Look, BBC, lycra (aka spandex), the so-called “wonder fabric,” is great for cycling, many would argue. But with wearing lycra comes great responsibility. It is an unforgiving, impossibly thin material to begin with, best suited to bodies of the young and fit. It behooves any wearer of lycra in public to perform an at least occasional, simple once-over of all seams and sensitive areas. Alas, too many lycra devotees don the shorts without putting in the due diligence.

In my youth, BBC, we didn’t have such problems. We had our own version of lycra; it was called tweed. The material was a bit heavy, but it was solid. Sure, the shorts were itchy at first, but after the first 50 miles we hardly noticed the rash at all. Our tweed trousers built character; lycra, like so much in modern life, breeds laziness.

As for what to do about your situation, BBC, one might simply advise you to avert your gaze, to look away, to focus on everything but that one blemish in your line of sight. However, I won’t pretend that such a strategy is easy. It can be difficult to take your eyes off precisely that which you know you should avoid. You know that nothing good can come from even the smallest peek, yet you can’t help yourself. It’s in our very nature to be drawn to that which horrifies us, even as such sights scar our memories.

Another option is to be sure to always position yourself in front of this fellow so as not to have look at his hindquarters at all. This will address your immediate problem, but it is only a makeshift solution, one that fails to address the real issue. You are only condemning someone else to view that unholy sight.

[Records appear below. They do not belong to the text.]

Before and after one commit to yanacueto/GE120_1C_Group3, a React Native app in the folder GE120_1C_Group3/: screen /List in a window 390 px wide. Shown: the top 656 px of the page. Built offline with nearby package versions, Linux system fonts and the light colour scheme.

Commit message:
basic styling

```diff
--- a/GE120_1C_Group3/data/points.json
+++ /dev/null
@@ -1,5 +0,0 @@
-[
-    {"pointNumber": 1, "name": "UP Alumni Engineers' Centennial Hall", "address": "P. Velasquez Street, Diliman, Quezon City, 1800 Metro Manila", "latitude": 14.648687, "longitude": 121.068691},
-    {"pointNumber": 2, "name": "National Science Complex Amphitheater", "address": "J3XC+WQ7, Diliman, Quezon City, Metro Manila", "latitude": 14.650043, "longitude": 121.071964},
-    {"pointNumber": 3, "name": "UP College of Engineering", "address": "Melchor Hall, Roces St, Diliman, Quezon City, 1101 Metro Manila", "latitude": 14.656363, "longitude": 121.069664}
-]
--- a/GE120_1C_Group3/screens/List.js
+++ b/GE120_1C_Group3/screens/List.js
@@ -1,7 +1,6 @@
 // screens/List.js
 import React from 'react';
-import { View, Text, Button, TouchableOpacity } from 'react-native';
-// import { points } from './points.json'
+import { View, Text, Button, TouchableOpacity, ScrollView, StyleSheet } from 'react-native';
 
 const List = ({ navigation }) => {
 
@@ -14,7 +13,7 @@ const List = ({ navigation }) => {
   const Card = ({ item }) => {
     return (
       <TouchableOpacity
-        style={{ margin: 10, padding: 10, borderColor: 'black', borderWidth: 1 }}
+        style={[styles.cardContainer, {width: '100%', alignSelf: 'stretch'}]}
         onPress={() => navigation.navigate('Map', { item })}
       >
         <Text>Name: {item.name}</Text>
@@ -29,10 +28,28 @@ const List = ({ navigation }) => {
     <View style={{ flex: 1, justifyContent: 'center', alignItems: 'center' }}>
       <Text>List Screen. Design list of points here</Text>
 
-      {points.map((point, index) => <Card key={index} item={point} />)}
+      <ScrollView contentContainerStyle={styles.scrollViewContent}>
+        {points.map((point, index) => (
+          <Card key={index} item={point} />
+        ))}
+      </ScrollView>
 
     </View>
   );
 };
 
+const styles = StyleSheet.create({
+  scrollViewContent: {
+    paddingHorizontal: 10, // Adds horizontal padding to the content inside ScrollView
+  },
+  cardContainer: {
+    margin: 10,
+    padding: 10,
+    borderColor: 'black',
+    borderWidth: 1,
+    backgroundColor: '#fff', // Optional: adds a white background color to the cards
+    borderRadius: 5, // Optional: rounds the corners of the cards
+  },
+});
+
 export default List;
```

Therefore, this situation calls for direct action. Simply put, those shorts must go. One solution is to offer the fellow a gift of a new pair of sturdy tweed cycling pantaloons in the hopes that he will get the message. But perhaps the best route is to address the problem head on. The delicate matter, of course, is how best to inform your acquaintance of the sorry state of his pants’-back without incurring humiliation for you or him. I suggest the following comment: “Excuse me, my good fellow, but I can see your bare buttocks through your gauzy short pants!” True, there may follow a brief moment of awkwardness, but it’s nothing a hearty back slap and guffaw can’t smooth over.

He should thank you for your honesty and be glad that you are no mere cycling acquaintance, but rather a true friend.

If you’ve got a question about cycling etiquette, send your queries to Jasper at


  1. Love it! "My good fellow" excuses all manner of directness.

  2. Yes, with drafting comes great responsibility. I would agree the vistas provided in front offer a more (positive)lasting view but I think offering suggestions on improved/new shorts would be helpful. Reember, please that live in glass houses should not throw rocks!

  3. Yes, in fact, this situation give a whole new meaning to the term "drafting," doesn't it?

  4. There's a crack in everything - that's how the light gets in.

    - L. Cohen.

  5. Sounds very disturbing. Was it hairy!?!


Speak up!